# [WHAT IS EXPECTED]
What lines in the listing below hold the string "greatest"? Please copy them out.

# [DATA FOR ANALYSIS]
________

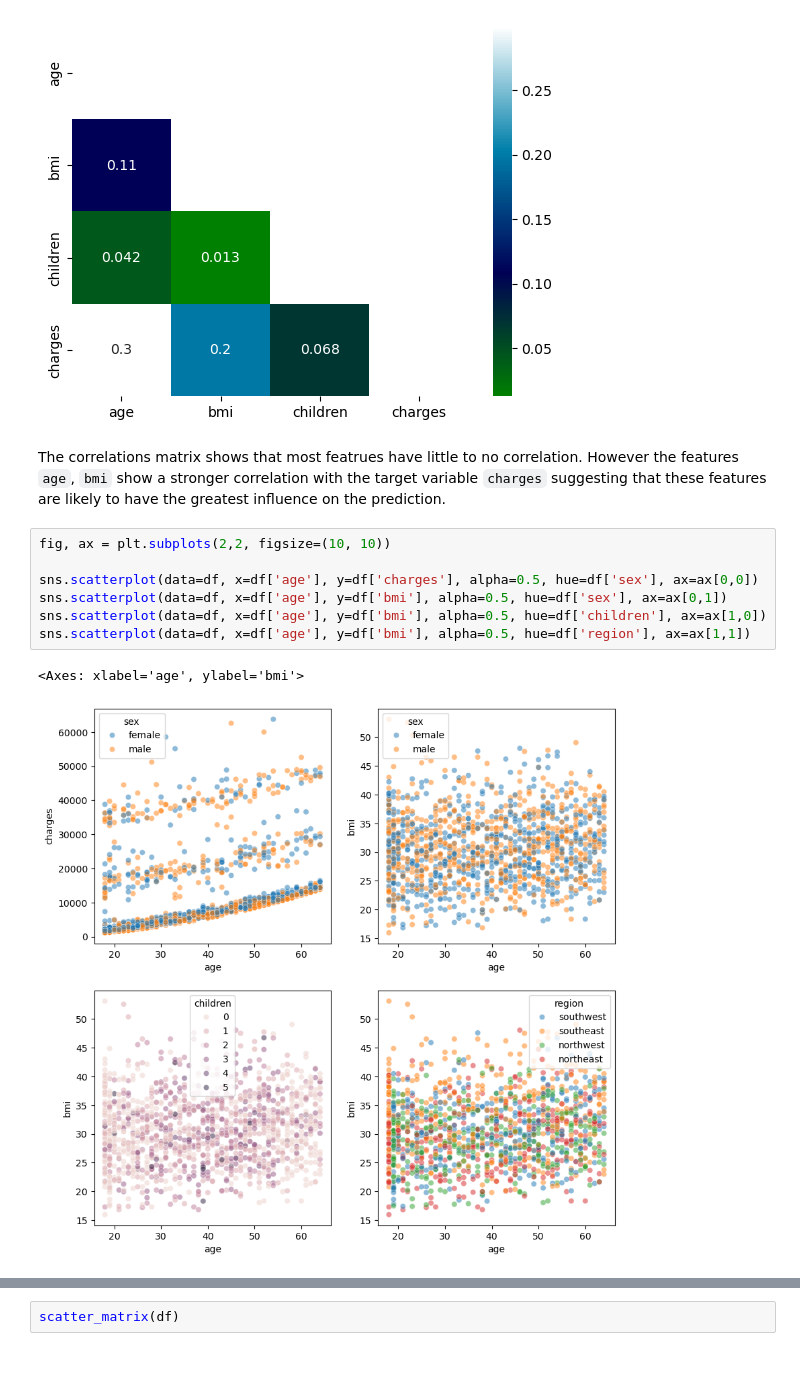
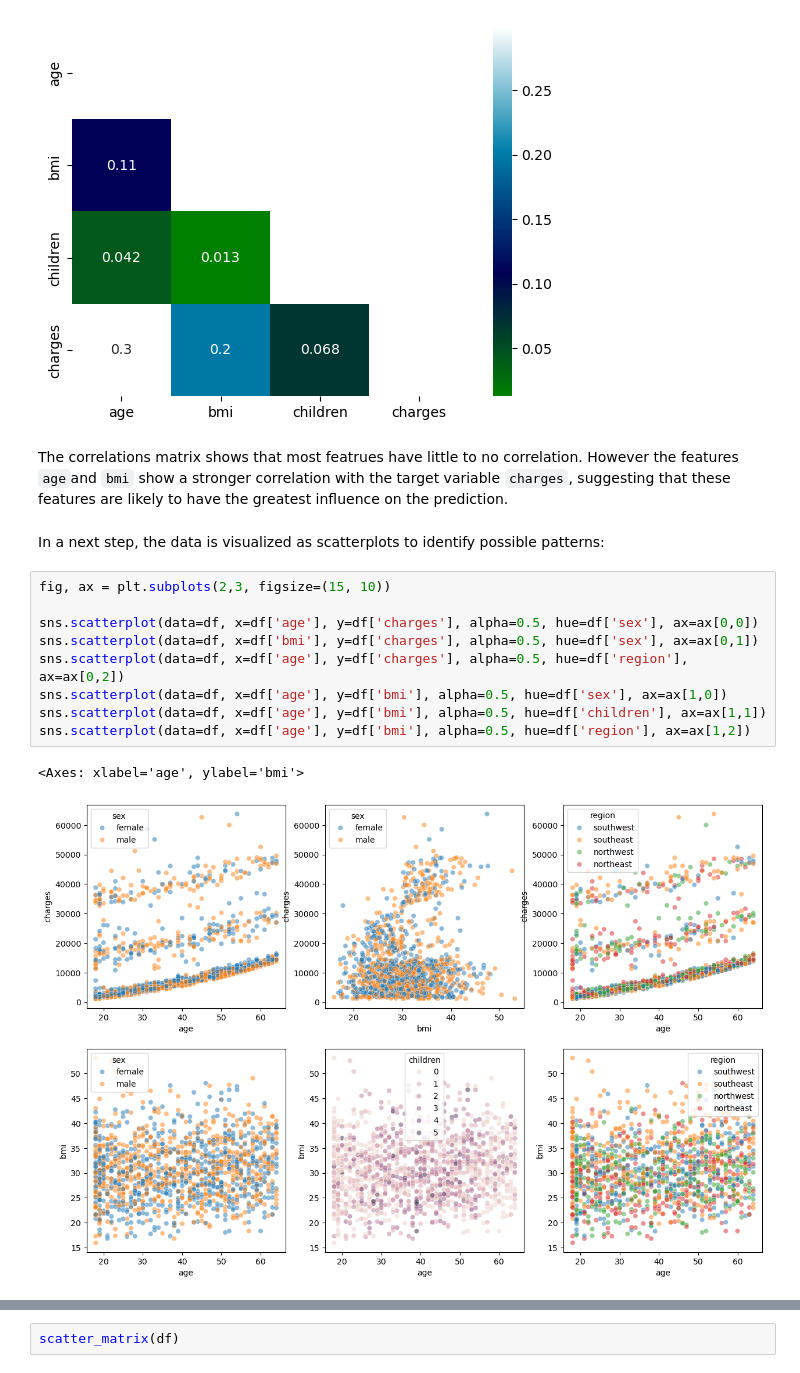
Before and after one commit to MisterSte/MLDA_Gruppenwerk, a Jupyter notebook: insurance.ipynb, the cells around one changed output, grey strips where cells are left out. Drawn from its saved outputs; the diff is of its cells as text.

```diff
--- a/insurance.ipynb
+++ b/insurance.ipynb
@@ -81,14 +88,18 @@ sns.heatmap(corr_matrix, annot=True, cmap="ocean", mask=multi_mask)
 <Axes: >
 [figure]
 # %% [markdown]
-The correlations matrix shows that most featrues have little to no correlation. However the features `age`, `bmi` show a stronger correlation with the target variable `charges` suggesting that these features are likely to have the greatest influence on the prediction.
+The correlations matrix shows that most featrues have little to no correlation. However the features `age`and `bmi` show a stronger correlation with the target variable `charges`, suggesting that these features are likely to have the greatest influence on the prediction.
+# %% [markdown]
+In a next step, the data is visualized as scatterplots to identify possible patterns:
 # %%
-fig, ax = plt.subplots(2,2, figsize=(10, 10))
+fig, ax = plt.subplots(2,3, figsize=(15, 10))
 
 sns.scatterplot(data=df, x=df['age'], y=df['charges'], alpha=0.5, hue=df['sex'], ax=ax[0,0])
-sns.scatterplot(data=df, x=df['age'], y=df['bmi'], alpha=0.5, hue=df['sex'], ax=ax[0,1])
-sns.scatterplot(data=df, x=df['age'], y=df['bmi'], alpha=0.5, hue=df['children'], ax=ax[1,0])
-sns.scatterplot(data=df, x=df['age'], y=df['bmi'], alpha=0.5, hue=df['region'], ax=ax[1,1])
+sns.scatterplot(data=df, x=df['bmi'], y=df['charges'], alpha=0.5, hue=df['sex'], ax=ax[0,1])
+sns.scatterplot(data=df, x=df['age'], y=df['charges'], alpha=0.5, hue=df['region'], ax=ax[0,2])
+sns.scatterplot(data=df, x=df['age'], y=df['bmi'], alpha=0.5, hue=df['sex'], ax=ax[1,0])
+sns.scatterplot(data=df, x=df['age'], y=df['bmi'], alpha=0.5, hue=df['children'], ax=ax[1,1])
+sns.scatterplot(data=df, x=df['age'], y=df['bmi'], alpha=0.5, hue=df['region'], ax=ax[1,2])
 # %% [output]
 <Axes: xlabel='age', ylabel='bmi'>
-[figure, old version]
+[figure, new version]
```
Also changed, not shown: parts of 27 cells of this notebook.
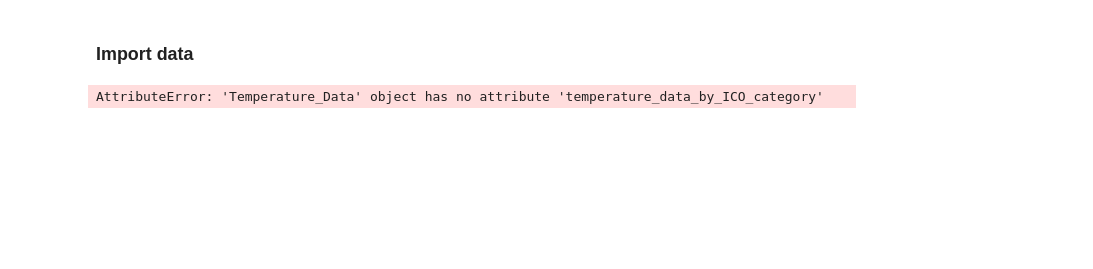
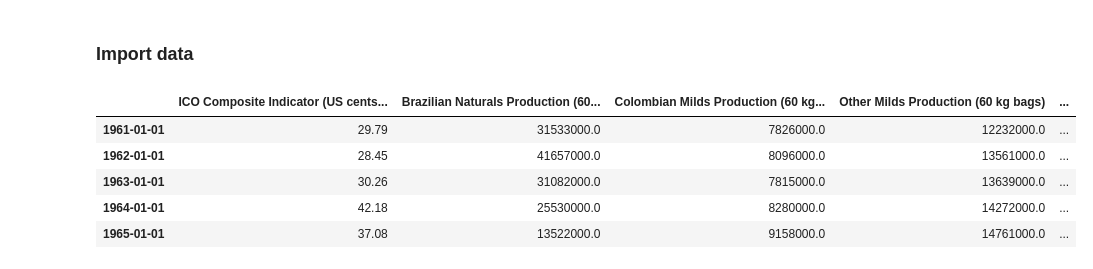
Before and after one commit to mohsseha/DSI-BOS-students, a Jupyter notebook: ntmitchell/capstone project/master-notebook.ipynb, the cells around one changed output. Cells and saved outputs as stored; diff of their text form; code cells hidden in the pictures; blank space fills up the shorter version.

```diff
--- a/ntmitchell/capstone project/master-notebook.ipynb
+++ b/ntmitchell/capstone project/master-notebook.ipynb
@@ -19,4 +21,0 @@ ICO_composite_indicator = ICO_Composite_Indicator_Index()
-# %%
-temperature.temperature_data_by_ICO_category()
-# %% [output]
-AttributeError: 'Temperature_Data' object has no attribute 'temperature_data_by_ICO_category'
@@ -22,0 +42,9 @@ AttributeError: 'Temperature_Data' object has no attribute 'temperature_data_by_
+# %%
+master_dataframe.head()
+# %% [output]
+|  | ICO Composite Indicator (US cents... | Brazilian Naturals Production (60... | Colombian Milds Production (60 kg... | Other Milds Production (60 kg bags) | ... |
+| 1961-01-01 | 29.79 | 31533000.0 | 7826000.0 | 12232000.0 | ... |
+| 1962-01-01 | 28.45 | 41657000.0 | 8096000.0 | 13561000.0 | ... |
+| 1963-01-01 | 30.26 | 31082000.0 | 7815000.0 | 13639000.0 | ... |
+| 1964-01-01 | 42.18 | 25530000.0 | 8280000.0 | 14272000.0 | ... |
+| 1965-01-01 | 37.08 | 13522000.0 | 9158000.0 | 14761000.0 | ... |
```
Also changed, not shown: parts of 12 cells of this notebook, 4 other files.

________

# [YOUR RESPONSE]
-The correlations matrix shows that most featrues have little to no correlation. However the features `age`, `bmi` show a stronger correlation with the target variable `charges` suggesting that these features are likely to have the greatest influence on the prediction.
+The correlations matrix shows that most featrues have little to no correlation. However the features `age`and `bmi` show a stronger correlation with the target variable `charges`, suggesting that these features are likely to have the greatest influence on the prediction.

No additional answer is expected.